Montgomery County prosecutors dropped a murder charge Thursday against Bobby Coley, saying there was insufficient evidence to hold him, and sent the 1975 case in which he was implicated to the county police’s cold-case squad for further investigation.
The decision preserves the right to pursue charges later.
But as Coley, of Southeast, walked out of the Montgomery County Detention Center on Thursday night, he flatly denied killing anyone and said he didn’t know of the alleged victim’s 1975 disappearance until nearly a decade after the event.
The decision to drop the murder charge was another quick pivot in a head-spinning two days in which Coley, 63, showed up at the Montgomery County Sheriff’s Office on Tuesday hoping to resolve what he thought was a minor warrant because he was trying to get a job as a custodian at an area hospital.
A records check by deputies found a murder warrant for Coley from 1984, alleging he had been part of a murder-for-hire plot targeting his one-time boss and arranged by the man’s wife. The warrant cited information provided by several confidential sources between 1975, when the wife reported her husband missing, and 1984, when the murder warrant was issued.
“I did not do anything. I have no idea why I was put in this case,” Coley said as he tried to pry his driver’s license and ID cards from the packet of personal effects he was handed when he was set free.
Coley said he was “stunned” Tuesday when deputies told him he was being held but that he “didn’t act out. I was there — I mean they weren’t going to let me go — and this needed to be cleared up.”

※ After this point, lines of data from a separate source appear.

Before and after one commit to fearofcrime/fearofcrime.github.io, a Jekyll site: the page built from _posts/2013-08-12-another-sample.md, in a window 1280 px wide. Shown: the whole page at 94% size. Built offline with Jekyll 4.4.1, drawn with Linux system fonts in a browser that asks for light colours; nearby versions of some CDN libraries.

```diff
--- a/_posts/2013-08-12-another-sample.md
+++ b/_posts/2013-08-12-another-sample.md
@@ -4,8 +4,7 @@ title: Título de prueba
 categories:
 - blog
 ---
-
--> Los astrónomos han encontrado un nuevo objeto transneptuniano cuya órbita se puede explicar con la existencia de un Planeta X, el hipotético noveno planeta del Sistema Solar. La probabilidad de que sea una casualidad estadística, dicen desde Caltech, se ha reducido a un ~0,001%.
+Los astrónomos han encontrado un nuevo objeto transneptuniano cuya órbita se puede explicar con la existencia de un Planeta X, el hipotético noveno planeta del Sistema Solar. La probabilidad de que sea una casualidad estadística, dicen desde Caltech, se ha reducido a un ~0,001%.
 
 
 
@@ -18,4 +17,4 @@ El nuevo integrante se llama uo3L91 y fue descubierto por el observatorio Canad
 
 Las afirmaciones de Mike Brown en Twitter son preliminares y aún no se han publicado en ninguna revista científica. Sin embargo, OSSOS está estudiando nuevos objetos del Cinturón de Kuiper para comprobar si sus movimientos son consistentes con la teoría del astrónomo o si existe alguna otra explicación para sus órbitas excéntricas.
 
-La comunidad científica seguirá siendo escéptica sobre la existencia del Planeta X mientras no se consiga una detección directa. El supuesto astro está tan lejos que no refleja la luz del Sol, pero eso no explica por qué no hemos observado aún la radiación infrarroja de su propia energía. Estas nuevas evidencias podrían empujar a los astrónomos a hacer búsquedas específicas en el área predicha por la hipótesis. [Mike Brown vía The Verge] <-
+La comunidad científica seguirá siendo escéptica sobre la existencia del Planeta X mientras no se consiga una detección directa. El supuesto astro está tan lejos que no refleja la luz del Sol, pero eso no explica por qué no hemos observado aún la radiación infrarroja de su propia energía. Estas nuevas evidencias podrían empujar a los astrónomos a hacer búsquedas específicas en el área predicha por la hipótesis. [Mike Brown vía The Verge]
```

Coley said he didn’t know there was an active warrant for him in the alleged killing, but he knew his name had come up before because “a Montgomery County detective came to see me when I was in D.C. jail in 1984” and “never came back or never had me shipped out here then.” The address for Coley on the 1984 warrant is “D.C. Jail.”
Coley was jailed in the District between February and December 1984, when the robbery charges he was being held on were dismissed, court records show.
“I feel like, you knew where I was when I was in jail and for the past 38 years, and now you done come to me when I’m 63 years old? They knew where I was all this time,” Coley said.
Told that the Montgomery case was still being investigated, Coley said,: “They can investigate me for the rest of my life. I had nothing to do with this. That man was good to me.”
The alleged victim — whose body has never been found and who has not been heard from since 1975 — was Leopold Chromak, then 29.
In the old warrant, a detective said sources had told him Frances “Ricky” Chromak arranged to have her husband killed after he abused her. The alleged murder was done by men who worked for the couple’s business, the warrant said, and named Coley among those.
Coley said he worked for about five months for Chromak’s painting company in 1975 and left “during the summer” to take a new job as a custodian at an apartment building. He said Leopold Chromak wasn’t missing when he left.
During a District Court appearance Wednesday in Rockville for Coley, prosecutor John Feeney told a judge that “quite candidly we cannot tell you what the viability of this case is at this point.”
Judge Eugene Wolfe held Coley without bail and gave the state a week to come back with additional facts if it wanted to continue to detain him.
The state was back in a day to drop the charge.
On Wednesday, authorities said it was not clear whether Frances Chromak or anyone else had been charged before, and detectives were scrambling to dig up details.
Feeney said in court that Frances Chromak is thought to be alive.
For the past two days, The Washington Post was not able to find a working phone number or current address or relatives of Frances Chromak’s who knew her whereabouts.
County police are “beginning to look into the case anew with Mr. Coley and other factors that I’m not able to discuss,” Capt. Paul Starks, a spokesman, said Thursday night.
A spokesman for Montgomery County State’s Attorney John McCarthy declined to comment beyond the brief announcement of dropping the case.